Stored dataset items

********

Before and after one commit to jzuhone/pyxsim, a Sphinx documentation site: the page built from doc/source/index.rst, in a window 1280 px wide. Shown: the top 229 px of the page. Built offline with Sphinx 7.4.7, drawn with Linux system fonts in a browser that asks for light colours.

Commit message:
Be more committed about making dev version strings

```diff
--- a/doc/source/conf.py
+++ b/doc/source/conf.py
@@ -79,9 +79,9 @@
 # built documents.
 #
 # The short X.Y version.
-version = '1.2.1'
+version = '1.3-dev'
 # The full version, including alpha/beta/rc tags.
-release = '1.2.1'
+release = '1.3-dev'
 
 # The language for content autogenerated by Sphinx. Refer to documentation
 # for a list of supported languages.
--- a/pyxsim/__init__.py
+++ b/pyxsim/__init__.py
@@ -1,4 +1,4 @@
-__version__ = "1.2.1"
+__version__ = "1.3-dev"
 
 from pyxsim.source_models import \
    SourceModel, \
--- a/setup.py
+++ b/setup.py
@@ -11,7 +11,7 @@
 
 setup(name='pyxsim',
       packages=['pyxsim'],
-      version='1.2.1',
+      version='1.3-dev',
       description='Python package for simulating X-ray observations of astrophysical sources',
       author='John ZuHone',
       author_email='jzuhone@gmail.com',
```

********

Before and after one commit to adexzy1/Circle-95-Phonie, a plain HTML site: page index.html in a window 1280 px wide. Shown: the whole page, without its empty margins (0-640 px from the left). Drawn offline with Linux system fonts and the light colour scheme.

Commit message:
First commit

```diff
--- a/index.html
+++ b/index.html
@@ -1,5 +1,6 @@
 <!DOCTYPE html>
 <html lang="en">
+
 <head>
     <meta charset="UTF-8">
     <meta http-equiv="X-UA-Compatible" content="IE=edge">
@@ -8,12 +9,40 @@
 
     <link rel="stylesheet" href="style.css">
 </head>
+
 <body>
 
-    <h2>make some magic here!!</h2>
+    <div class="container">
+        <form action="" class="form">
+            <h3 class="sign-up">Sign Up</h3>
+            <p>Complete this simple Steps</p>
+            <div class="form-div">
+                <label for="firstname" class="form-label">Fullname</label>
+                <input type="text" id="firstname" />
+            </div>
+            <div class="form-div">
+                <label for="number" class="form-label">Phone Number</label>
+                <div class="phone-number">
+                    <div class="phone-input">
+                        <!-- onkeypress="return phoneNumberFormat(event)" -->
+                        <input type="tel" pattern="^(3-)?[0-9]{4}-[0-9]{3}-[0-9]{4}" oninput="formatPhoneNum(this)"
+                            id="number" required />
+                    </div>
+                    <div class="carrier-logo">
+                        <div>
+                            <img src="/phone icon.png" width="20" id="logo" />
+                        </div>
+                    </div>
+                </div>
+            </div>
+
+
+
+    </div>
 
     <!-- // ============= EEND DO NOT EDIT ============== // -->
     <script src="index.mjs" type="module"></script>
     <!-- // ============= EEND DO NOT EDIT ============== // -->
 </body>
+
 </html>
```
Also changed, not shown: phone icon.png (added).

********

TASK DIRECTIONS =
Looking at the data above, show all lines where the word "class" occurs.

EXERCISE OUTPUT =
+    <div class="container">
+        <form action="" class="form">
+            <h3 class="sign-up">Sign Up</h3>
+            <div class="form-div">
+                <label for="firstname" class="form-label">Fullname</label>
+            <div class="form-div">
+                <label for="number" class="form-label">Phone Number</label>
+                <div class="phone-number">
+                    <div class="phone-input">
+                    <div class="carrier-logo">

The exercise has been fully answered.